I attended the council meeting in December 2012 and voiced my support of providing single-family homeowners with a pathway to TOT compliance. The council voted at that time to commission a study of the issue.
We are still waiting for a decision on the issue, but I understand there may be some new movement with the new support of Mammoth Mountain CEO Rusty Gregory and Snowcreek.
Now is the time for the town council to finally show some leadership and move forward on this issue.
If the council is still wary of a cross the board measure, the council should move forward with a smaller scale, proactive trial study group.
The initial group would consist of 40-50 single family home owners, who would pay for the appropriate business license, open their homes up for safety code inspections, and collect the TOT for renters that stay less than one month.
The town would provide a limited use permit or variance to current zoning rules, and would monitor during the trial period for neighborhood complaints, and assess the increased TOT revenue that is received during that period.
I have researched my neighborhood C, C, & Rs, and there are currently no restrictions on single-family home rentals in place. I understand some neighborhoods have recently seen proposals to change their C, C, & Rs to allow for nightly rentals.
I have obtained the concurrence of my immediate neighbors for such a proposal.
Even though I advertise my residence as “monthly rental only,” I continue to receive numerous inquiries from interested guests that want the experience of an affordable single family “cabin” in the woods.
I have always carefully vetted these potential clients. The vast majority of the inquires are families on extended vacation, European couples, fishermen in the summertime, seniors, and parents and families with children in winter ski schools and clubs.
These clients have expressed in emails that they DO NOT want to stay in a condo, Snowcreek, the Village, or a hotel, and they can’t afford Tallus.
They do not understand when I write to them to explain the current restrictions against nightly rentals for single family homeowners, and often relate they will plan their vacation in Yosemite, Big Bear, Tahoe, Bishop, or Park City.

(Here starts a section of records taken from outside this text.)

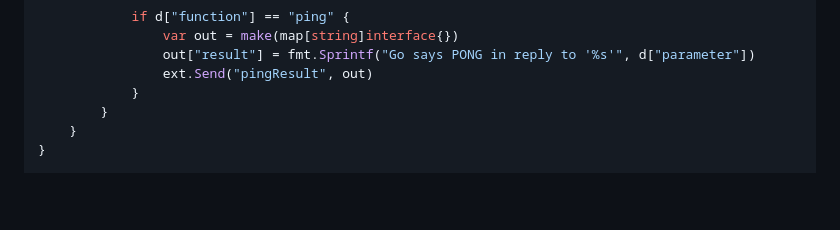
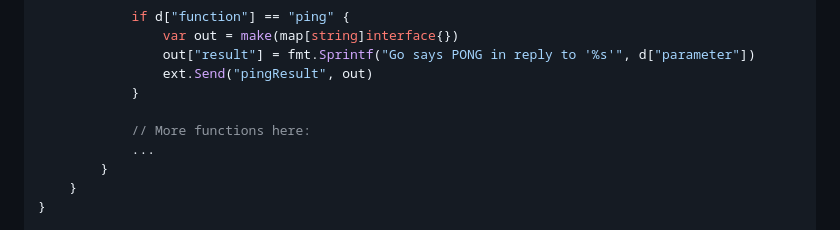
Before and after one commit to hschneider/neutralino-ext-go, a Markdown page: README.md, the part around the change. GitHub-like rendering; blank space fills up the shorter version.

```diff
--- a/README.md
+++ b/README.md
@@ -92,6 +92,9 @@ func processAppEvent(data neutralino_extension.EventMessage) {
 				out["result"] = fmt.Sprintf("Go says PONG in reply to '%s'", d["parameter"])
 				ext.Send("pingResult", out)
 			}
+
+			// More functions here:
+			...
 		}
 	}
 }
```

I know there is a vocal group of residents who continue to object to nightly rentals.
Most of them seem to have connections to the lodging association, who continue to believe these guests would stay at one of their properties. In my experience, this has not been the case. The issues identified by some Mammoth town residents (parking, partying, substandard and illegal housekeepers, etc.) have not been my experience.
My residence has a two-car garage and long driveway to accommodate guests who have never parked on the town streets, and our neighbors have never complained about our monthly rental guests.
I would continue to carefully vet any new clients. Our current housekeeping needs are met by a local bonded and licensed company that currently services legal condo rentals and monthly rental properties.
The bottom line is many potential guests are being turned away, and I would GLADLY pay the TOT, increasing the revenue generated by the town for its important city services and infrastructure.
The above proposal is a limited way the town could move forward with selective home owners that meet certain criteria. If you monitor the activities of the members of this initial study group for one year, you will see increased revenue, rental transparency, and positive feedback from guests. The town would be also be able to carefully assess any legitimate complaints received by resident neighbors. I know other home owners similarly situated that would sign up for this initial focus group.
I urge the council to adopt a creative measure like the one outlined above that provides a pathway for single family homeowners to comply with their TOT obligations for short term rentals.
Mammoth homeowner and taxpayer